by Oliver Dewar
Global Ocean Race 2011-12 (GOR) second leg from Cape Town to New Zealand will begin on Sunday 27th November 2011.
GOR 2011-12 Leg 2 latitude limit and Celox Sailing Scoring Gate location - Photo GOR Leg 2 Sailing Instructions
The fleet of six double-handed Class40s will cross the start line off the main harbour’s breakwater at 14:00 local time (12:00 GMT). Ahead of the teams are 7,500 miles and approximately one month of racing through the high latitudes of the Indian Ocean before the fleet reaches the finish line off Wellington, New Zealand.
Class40 racing yachts have proved to be tough, reliable and highly-competitive and the GOR’s leg one from Palma, Mallorca, to the southern tip of Africa illustrated that skilled and experience crews with strong boats can judge how hard to push themselves and their boat without suffering catastrophic damage, serious injury or compromising performance. The GOR fleet didn’t breeze through leg one unscathed and severe sail damage was sustained by the majority of boats while buckled pulpits and pushpits and exploding blocks were common.

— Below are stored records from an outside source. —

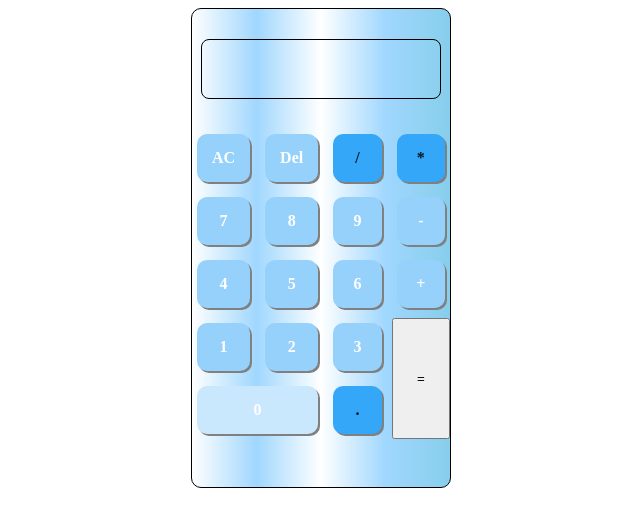
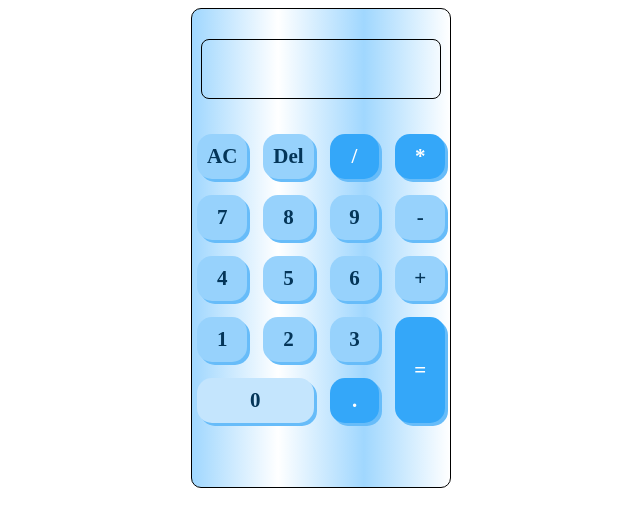
Before and after one commit to S-Rashy/calc, a plain HTML site: page index.html in a window 1280 px wide. Shown: the whole page, without its empty margins (319-959 px from the left). Drawn offline with Linux system fonts and the light colour scheme.

Commit message:
new commit

```diff
--- a/index.html
+++ b/index.html
@@ -15,24 +15,24 @@
 
 
         <div class="keys">
-            <div id="ac">AC</div>
-            <div id="del">Del</div>
-            <div id="slash" >/</div>
-            <div id="times">*</div>
-            <div id="seven">7</div>
-            <div id="eight" >8</div>
-            <div id="nine">9</div>
-            <div id="minus">-</div>
-            <div id="four">4</div>
-            <div id="five">5</div>
-            <div id="six">6</div>
-            <div id="plus" >+</div>
-            <div id="one">1</div>
-            <div id="two">2</div>
-            <div id="three">3</div>
-            <button id="equal" onclick="calculate('=')">=</button>
-            <div id="zero">0</div>
-            <div id="dot">.</div>
+            <div id="ac" onclick="clearDisplay()">AC</div>
+            <div id="del" onclick="deleteNum()">Del</div>
+            <div id="slash" onclick="addToDisplay('/')" >/</div>
+            <div id="times" onclick="addToDisplay('*')">*</div>
+            <div id="seven" onclick="addToDisplay('7')">7</div>
+            <div id="eight" onclick="addToDisplay('8')" >8</div>
+            <div id="nine" onclick="addToDisplay('9')">9</div>
+            <div id="minus" onclick="addToDisplay('-')">-</div>
+            <div id="four" onclick="addToDisplay('4')">4</div>
+            <div id="five" onclick="addToDisplay('5')">5</div>
+            <div id="six" onclick="addToDisplay('6')">6</div>
+            <div id="plus" onclick="addToDisplay('+')" >+</div>
+            <div id="one" onclick="addToDisplay('1')">1</div>
+            <div id="two" onclick="addToDisplay('2')">2</div>
+            <div id="three" onclick="addToDisplay('3')">3</div>
+            <div id="equal" onclick="equal()">=</div>
+            <div id="zero" onclick="addToDisplay('0')">0</div>
+            <div id="dot" onclick="addToDisplay('.')">.</div>
 
         </div>
     </div>
--- a/index.js
+++ b/index.js
@@ -1,82 +1,17 @@
-let ac = document.getElementById("ac");
-let del = document.getElementById("del");
-let slash = document.getElementById("slash");
-let times = document.getElementById("times");
-let seven = document.getElementById("seven");
-let eight = document.getElementById("eight").value;
-let nine = document.getElementById("nine");
-let minus = document.getElementById("minus");
-let four = document.getElementById("four");
-let equal = document.getElementById("equal");
-let plus = document.getElementById("plus");
-// seven = parseInt(seven)
-// eight = parseInt(eight)
-
 let showtext = document.getElementById("display");
 
-// console.log( seven);
-
-ac.onclick=function () {
-    showtext.textContent = ``
+function addToDisplay(btn) {
+    showtext.textContent += btn
 }
 
-// seven.onclick=function () {
-//     return displaytext = showtext.textContent += ${seven};
-
-
-// }
-
-// let whatever = function (val) {
-//     return showtext(val);
-//     // console.log(whatever)
-
-// }
-
-
-
-
-
-
-    //showtext.textContent += 8
-    // return
-    // console.log(whatever);
-
-// }
-console.log(showtext.value);
-
-seven.onclick=function () {
-    showtext.textContent += `7`
+function equal() {
+    showtext.textContent = eval(showtext.textContent);
 }
 
-
-plus.onclick=function () {
-    showtext.textContent += `+`
+function clearDisplay() {
+    showtext.textContent = ' ';
 }
 
-
-function calculate() {
-
-    showtext.value = eval(showtext.value);
-    //showtext.textContent = result
-
-    // console.log(result);
-
-    // console.log(calculate);
-
-
+function deleteNum() {
+    showtext.textContent = showtext.textContent.slice(0, -1);
 }
-
-
-
-// let result = equal.onclick=function () {
-//     return eval(showtext.value);
-
-//     //showtext.textContent = `${result}`
-// }
-// equal.addEventListener("click", function calculate (){
-
-//     let result = eval(showtext)
-//     showtext.textContent = `${result}`
-// })
-
-// console.log(result);
--- a/style.css
+++ b/style.css
@@ -7,7 +7,7 @@
     width: 260px;
     margin: auto;
     border-radius: 10px;
-    background: linear-gradient(to right, white, rgb(160, 215, 254), white, rgb(160, 215, 254), skyblue );
+    background: linear-gradient(to left, white, rgb(160, 215, 254), white, rgb(160, 215, 254) );
 }
 .top{
     border: 1px solid;
@@ -15,24 +15,35 @@
     height: 60px;
     margin: 30px auto;
     border-radius: 8px;
+    /* box-shadow: 3px 3px hsl(205, 92%, 69%); */
+    /* border: none; */
+    /* background-color: rgb(234, 232, 232); */
+
+    p{
+        font-size: 20px;
+        font-weight: 600;
+        color: hsl(205, 92%, 8%);
+        text-align: right;
+    }
 }
 .keys{
     display: grid;
     grid-template-columns: repeat(4, 1fr);
-    gap: 5px;
+    gap: 6px;
 }
 
 .keys div{
     border: 1px solid;
-    color: white;
+    color: hsl(205, 92%, 18%);
     margin:  5px;
-    background-color: rgb(150, 209, 252);
-    padding: 15px;
-    border-radius: 10px;
+    background-color: hsl(205, 94%, 79%);
+    padding: 10px;
+    border-radius: 15px;
     text-align: center;
     font-weight: 600;
+    font-size: 21px;
     border: none;
-    box-shadow: 2px 2px gray;
+    box-shadow: 3px 3px hsl(205, 92%, 69%);
 }
 
 #equal{
@@ -41,17 +52,39 @@
     align-items: center;
     justify-content: center;
 }
+/* #equal:hover{
+    background-color:hsl(205, 94%, 39%);
+    color: hsl(205, 92%, 8%);
+} */
 #zero{
     grid-column:  span 2;
-    background-color: hsl(205, 92%, 89%);
+    background-color: hsl(205, 92%, 88%);
 }
 #zero:hover{
     background-color: hsl(205, 92%, 69%)
 }
 .keys div:nth-child(3), .keys div:nth-child(4),.keys div:nth-child(16), .keys div:nth-child(18){
     background-color:hsl(205, 94%, 59%);;
+    color: white;
+}
+.keys div:hover{
+    background-color:hsl(205, 94%, 39%);;
+    color: white;
+}
+
+#equal:hover{
+    background-color:hsl(205, 94%, 29%);;
     color: hsl(205, 92%, 8%);
 }
-.keys div:hover{
-    background-color: hsl(323, 94%, 59%);
+#times:hover{
+    background-color:hsl(205, 94%, 29%);;
+    color: hsl(205, 92%, 8%);
 }
+#slash:hover{
+    background-color:hsl(205, 94%, 29%);;
+    color: hsl(205, 92%, 8%);
+}
+#dot:hover{
+    background-color:hsl(205, 94%, 29%);;
+    color: hsl(205, 92%, 8%);
+}
```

However, close and exciting racing has to be balanced with the safety of the teams and the next leg of the 30,000-mile circumnavigation takes the fleet through some of the most remote and brutal sea areas on the planet, far from commercial shipping lanes and beyond the range of rapid-response rescue services.
Despite Class40’s impressive track record of safety and durability, the GOR Race Committee cannot be complacent, especially with the added risk of icebergs, ‘growlers’ and ‘bergy-bits’ drifting increasingly further north into the Indian Ocean from Antarctica and presenting a major threat to the GOR fleet on their classic circumnavigation route through the Southern Ocean. Consequently, the GOR’s Race Director, Josh Hall, and the GOR Race Committee have consulted with the teams and imposed a mandatory southern limit for leg two.
During the inaugural GOR in 2008-09, the Indian Ocean southern limit was at 50 degrees South and included non-scoring safety gates south of Australia, effectively pulling the fleet north from the desolate and demanding seas to the south. Despite rapid advances in satellite radar analysis, the sophisticated system cannot guarantee an early warning or a safe passage through the enormous expanse of the Southern Ocean. Earlier this year, during the double-handed, round-the-world Barcelona World Race, satellite radar located a massive field of ice south-west of Cape Town as the fleet of IMOCA Open 60s dropped down through the Atlantic. A mandatory waypoint was subsequently implemented, forcing the boats north of Gough Island at 40 degrees South, 1,700 miles WSW of the Cape of Good Hope. More recently, in mid-October, shortly after leaving Cape Town on leg three, the skipper of De Lage Landen, a yacht competing in the fully-crewed, Clipper Round the World Race, reported ‘two very large icebergs’ at 44 degrees S, 49 degrees E in the vicinity of the Crozet Islands – a familiar, remote landmark for high latitude sailors.
With this unusual frequency of ice drifting north, the GOR southern limit for leg two has been installed at 42 degrees South on a line stretching from the start, across the Indian Ocean to a point at 120 degrees East, south of Australia, with the Celox Sailing Scoring Gate running north-south along 69 degrees East, approximately halfway along the 42S southern limit, bisecting the Indian Ocean. Tactically, this will mean more miles sailed by the GOR fleet as while the GOR 2008-09 boats sailed closer to 50 South on a shorter route, covering 6,800 miles with the winning Class40 taking 32 days, the current fleet will sail further north, covering more miles.
The possible weather implications of staying above 42S may also mean encountering headwinds spinning off the top of high pressure systems sandwiched between the deep, low pressure systems that roll eastwards around the bottom of the planet – a scenario that may favour the first generation Akilaria Class40s, Financial Crisis, Phesheya-Racing and Sec. Hayai, while the Verdier-designed Tyker 40 BSL has proved formidable off the wind, as have the Pogo 40S² Campagne de France and the Akilaria RC2 Cessna Citation.
Global Ocean Race double-handed Class40 crew list for leg two and leg one points:
1. BSL: Ross and Campbell Field (NZL/NZL) 35 points in GOR leg one
2. Campagne de France: Halvard Mabire and Miranda Merron (FRA/GBR) 31 points in GOR leg one
3. Financial Crisis: Marco Nannini and Hugo Ramon (ITA/ESP) 23 points in GOR leg one
4. Cessna Citation: Conrad Colman*(NZ) 19 points in GOR leg one
5. Phesheya-Racing: Nick Leggatt and Phillippa Hutton-Squire (RSA/RSA) 12 points in GOR leg one
6. Sec. Hayai: Nico Budel and Frans Budel (NDL/NDL) 6 points in GOR leg one
*Co-skipper for leg two to be announced on Thursday
Global Ocean Race website